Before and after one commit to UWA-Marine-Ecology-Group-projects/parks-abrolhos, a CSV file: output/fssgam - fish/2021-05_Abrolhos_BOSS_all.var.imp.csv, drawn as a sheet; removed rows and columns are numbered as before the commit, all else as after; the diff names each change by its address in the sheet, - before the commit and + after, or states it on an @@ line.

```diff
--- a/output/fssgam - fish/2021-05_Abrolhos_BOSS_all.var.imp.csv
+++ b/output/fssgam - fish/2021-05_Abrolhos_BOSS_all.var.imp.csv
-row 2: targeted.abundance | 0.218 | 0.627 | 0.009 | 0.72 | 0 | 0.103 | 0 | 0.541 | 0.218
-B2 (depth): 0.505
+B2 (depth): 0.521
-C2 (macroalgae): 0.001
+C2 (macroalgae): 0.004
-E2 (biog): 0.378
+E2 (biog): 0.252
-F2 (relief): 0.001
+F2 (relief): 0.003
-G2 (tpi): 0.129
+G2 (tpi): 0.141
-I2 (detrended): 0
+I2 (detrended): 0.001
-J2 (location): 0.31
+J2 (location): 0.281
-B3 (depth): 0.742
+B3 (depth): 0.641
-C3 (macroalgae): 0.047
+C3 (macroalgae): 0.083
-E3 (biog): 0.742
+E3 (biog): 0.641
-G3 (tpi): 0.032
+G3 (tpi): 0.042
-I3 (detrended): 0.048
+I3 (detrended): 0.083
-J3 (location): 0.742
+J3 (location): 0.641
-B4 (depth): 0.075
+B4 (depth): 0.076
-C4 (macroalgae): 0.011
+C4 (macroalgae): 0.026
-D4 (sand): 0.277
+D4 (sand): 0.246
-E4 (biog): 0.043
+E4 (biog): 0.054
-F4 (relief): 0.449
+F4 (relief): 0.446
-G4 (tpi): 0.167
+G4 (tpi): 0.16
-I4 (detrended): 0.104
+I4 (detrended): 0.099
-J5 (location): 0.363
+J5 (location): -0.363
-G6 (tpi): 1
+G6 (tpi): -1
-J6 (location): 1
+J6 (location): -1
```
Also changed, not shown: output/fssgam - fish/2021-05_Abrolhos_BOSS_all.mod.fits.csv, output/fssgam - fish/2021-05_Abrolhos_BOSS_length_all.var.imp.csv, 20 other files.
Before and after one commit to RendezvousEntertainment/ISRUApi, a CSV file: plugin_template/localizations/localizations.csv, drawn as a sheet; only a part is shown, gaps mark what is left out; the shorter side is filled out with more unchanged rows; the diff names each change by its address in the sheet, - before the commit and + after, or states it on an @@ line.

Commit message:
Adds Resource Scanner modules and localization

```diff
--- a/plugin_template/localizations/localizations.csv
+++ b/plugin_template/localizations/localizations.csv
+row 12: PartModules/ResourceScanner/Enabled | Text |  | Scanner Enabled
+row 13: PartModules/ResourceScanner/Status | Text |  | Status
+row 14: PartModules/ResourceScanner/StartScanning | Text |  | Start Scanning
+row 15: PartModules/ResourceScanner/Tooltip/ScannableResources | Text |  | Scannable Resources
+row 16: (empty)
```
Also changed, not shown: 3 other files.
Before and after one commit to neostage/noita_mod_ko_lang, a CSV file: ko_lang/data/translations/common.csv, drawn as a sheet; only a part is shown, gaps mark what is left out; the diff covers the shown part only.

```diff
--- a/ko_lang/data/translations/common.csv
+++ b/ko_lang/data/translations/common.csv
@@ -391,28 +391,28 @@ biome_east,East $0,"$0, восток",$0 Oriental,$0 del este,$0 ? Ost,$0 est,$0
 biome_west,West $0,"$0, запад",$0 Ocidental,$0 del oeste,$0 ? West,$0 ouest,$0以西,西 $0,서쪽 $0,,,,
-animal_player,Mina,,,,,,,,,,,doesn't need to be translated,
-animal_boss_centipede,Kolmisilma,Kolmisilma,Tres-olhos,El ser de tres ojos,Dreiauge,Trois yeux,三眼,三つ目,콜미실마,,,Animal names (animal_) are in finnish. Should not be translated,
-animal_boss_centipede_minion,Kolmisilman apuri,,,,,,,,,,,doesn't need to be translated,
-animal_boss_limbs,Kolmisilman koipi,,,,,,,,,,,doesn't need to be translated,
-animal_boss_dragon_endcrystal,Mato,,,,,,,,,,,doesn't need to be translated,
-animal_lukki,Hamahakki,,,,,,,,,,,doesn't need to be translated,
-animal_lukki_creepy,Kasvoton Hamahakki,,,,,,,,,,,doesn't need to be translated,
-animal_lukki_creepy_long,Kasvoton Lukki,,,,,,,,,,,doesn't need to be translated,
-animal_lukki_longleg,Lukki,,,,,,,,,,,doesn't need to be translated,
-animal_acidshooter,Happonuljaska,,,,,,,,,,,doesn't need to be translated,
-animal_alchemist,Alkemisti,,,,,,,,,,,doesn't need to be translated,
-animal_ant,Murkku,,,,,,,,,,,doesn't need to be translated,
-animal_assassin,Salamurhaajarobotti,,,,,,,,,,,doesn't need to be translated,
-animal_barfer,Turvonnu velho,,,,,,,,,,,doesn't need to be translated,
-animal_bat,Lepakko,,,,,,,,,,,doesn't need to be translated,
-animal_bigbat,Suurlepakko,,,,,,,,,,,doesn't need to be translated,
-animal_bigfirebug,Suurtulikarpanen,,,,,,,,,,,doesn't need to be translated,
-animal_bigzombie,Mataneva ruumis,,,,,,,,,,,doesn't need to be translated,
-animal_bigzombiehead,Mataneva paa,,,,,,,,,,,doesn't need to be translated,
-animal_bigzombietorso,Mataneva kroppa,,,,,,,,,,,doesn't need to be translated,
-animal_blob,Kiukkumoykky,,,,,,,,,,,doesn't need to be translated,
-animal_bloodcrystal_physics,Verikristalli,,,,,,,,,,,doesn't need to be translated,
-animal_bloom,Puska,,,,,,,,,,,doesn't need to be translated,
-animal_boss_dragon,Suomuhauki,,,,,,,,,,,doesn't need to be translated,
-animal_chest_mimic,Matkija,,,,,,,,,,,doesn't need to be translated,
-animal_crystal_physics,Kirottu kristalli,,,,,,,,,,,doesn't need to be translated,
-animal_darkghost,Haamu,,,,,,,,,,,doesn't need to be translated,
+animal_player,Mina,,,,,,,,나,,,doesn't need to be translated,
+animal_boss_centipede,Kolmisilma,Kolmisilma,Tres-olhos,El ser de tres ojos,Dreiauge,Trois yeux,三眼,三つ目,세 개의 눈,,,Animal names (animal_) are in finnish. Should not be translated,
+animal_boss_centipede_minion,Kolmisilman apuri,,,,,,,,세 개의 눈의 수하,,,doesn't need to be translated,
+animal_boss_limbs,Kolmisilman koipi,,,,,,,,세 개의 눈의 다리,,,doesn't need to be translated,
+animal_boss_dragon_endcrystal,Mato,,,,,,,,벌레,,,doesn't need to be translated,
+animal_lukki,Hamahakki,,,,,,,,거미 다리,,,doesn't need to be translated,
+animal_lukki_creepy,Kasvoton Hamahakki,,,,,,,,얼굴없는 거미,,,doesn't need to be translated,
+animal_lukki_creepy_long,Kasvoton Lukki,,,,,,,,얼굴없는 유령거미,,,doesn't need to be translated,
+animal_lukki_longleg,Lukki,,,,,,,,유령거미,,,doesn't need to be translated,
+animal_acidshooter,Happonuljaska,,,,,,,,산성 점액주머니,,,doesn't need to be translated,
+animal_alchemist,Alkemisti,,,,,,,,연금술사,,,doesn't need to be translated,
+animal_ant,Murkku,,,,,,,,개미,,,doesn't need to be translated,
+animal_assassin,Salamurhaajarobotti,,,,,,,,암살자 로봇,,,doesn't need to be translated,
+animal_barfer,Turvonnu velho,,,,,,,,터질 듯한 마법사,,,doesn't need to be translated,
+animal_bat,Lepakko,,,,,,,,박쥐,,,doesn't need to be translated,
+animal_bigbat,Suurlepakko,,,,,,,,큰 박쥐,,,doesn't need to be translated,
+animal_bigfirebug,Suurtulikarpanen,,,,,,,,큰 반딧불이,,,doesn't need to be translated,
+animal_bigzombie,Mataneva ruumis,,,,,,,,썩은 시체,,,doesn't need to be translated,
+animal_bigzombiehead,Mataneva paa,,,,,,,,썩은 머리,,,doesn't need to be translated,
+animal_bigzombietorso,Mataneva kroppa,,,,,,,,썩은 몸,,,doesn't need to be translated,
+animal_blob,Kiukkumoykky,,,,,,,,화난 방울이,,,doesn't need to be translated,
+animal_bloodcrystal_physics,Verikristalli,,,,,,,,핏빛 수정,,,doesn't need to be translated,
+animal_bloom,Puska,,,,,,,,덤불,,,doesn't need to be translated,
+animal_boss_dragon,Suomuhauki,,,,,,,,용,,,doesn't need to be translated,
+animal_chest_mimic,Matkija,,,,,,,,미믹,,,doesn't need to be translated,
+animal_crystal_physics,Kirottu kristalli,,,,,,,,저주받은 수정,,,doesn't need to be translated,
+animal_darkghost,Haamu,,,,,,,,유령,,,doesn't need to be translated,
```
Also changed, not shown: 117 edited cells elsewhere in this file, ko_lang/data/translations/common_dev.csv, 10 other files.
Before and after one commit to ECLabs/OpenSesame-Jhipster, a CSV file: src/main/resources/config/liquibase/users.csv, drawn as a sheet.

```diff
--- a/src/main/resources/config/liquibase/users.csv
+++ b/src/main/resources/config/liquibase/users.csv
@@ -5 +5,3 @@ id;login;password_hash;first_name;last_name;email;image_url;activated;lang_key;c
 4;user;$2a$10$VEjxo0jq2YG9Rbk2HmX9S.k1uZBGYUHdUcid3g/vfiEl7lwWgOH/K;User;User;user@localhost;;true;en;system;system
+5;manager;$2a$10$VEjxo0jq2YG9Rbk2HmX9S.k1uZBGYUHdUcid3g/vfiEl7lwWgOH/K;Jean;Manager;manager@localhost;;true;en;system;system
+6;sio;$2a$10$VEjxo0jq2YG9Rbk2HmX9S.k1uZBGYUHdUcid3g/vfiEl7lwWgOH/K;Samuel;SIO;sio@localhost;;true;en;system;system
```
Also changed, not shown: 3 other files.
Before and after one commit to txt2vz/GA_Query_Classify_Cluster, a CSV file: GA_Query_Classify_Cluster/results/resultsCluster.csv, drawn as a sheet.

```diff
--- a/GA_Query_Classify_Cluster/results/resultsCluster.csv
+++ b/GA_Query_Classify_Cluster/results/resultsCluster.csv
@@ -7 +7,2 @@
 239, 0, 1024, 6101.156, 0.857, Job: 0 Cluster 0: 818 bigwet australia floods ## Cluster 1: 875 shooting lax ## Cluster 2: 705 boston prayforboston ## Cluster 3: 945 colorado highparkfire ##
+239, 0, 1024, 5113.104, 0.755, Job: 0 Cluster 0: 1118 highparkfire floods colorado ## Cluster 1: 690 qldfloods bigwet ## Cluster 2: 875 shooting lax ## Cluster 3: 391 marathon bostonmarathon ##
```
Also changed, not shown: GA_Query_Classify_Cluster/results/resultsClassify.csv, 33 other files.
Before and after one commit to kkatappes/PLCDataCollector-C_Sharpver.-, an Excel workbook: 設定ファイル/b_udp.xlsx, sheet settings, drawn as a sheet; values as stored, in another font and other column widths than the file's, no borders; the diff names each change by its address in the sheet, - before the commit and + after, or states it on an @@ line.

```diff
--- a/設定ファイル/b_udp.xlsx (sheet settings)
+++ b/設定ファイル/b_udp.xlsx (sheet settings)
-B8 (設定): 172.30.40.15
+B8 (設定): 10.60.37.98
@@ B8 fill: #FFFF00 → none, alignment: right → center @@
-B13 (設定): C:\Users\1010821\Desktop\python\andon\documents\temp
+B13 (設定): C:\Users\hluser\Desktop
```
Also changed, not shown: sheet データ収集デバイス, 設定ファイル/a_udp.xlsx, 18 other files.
+---+
- _About this exercise_: Say how many lines of the material above contain the string "config". Write nothing but the number.

- _Reply to the task_: 3